At an exposition recently held at Intel's Cairo office, eight Egyptian student winners of the Intel Science Competition, between the ages of 14 and 18, displayed their innovations. These winning projects will go on to compete at the regional level: the 2013 Intel Science Competition for the Arab World, taking place at the end of October. The regional competition will host 110 entrepreneurs from all over the Arab world, competing for a total prize sum of $170,000 USD.
The Middle East has witnessed a rise in science-focused competitions targeting school and college students over the past few years. The Google Science Fair and the UAE-based Think Science Competition are only two examples of the several science-focused competitions currently sponsored by social change organizations in the region.
The qualifying projects in Egypt cover a diverse range of topics not limited to technology, but also focused on electric power.
Mohammed and Tasneem Moustafa Moawad worked on a project to examine whether or not distilled water will react with plastic containers. The project reveals the importance of using silicon as an insulating material to stop harmful reactions between water and plastic containers, preserving water in a healthy state.
Another student, Mayar Tharwat Mohammed, studied the use of computer mouse to control a wheelchair. Her project uses an accelerometer, fixed to a person's upper body, to control the computer mouse pointer, which is then used to move the wheelchair. The project also employs an air-controlled key, which is operated by blowing air into it, instead of a mouse click button.
Nada Yousef Mahmoud worked on doubling the capacity of solar cells, using a layer of sapphire to modify the cells.

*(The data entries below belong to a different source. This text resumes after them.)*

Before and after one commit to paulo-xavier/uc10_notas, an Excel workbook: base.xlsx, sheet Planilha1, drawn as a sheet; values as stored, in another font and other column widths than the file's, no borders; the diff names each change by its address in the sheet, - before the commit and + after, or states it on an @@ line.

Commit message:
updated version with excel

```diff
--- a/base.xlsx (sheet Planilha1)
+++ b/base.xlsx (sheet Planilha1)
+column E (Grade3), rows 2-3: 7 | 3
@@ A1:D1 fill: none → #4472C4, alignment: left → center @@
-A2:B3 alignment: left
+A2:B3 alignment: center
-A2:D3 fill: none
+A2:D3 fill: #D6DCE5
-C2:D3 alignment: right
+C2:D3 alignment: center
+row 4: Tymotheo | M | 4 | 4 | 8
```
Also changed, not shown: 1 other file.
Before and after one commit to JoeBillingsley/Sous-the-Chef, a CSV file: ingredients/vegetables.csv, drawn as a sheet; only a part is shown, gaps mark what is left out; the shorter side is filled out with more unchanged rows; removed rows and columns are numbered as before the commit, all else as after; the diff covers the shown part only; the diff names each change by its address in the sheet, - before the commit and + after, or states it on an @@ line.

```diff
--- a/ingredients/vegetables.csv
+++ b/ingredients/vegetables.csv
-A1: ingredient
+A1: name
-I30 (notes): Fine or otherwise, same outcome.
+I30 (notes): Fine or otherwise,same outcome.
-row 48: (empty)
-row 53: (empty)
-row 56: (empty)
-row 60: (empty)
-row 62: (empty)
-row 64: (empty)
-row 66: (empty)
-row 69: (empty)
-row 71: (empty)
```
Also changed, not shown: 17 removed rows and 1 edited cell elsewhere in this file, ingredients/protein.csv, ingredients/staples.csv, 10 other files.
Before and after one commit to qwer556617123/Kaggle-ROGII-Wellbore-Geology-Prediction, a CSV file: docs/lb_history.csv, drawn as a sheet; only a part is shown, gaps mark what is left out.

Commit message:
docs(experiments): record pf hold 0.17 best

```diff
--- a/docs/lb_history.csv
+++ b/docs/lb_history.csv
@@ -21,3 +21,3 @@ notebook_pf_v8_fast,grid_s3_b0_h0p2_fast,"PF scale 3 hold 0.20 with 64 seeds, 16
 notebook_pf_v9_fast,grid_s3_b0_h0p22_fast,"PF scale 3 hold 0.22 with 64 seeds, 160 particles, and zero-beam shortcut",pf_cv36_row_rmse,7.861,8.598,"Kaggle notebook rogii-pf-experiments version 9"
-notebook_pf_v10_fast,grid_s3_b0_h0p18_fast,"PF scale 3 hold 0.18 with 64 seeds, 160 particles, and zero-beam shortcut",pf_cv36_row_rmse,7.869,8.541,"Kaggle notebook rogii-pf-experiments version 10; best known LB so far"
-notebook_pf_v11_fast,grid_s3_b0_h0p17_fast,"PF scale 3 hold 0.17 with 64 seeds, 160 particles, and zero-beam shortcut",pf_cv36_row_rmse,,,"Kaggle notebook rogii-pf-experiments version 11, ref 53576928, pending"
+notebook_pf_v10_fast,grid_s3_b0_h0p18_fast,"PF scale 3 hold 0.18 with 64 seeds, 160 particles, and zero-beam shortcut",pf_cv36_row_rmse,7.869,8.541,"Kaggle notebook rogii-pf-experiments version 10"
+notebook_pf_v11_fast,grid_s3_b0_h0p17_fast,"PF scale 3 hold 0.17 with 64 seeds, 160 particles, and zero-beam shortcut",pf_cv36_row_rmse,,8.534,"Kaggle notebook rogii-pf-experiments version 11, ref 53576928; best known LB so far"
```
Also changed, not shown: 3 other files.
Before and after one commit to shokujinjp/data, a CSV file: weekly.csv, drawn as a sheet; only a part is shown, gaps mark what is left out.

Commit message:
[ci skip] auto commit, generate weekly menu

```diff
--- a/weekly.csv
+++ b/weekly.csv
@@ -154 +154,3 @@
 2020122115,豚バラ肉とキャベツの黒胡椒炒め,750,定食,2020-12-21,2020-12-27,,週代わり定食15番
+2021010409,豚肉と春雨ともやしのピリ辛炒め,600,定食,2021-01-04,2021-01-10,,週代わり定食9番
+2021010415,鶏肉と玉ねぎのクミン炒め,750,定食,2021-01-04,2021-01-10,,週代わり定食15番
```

In a trial to help paralyzed patients, Moustafa Ali and Marwan Mahmoud’s project would allow people move objects through mental power, using bio-electric devices, without any adverse effects on the patient's brain.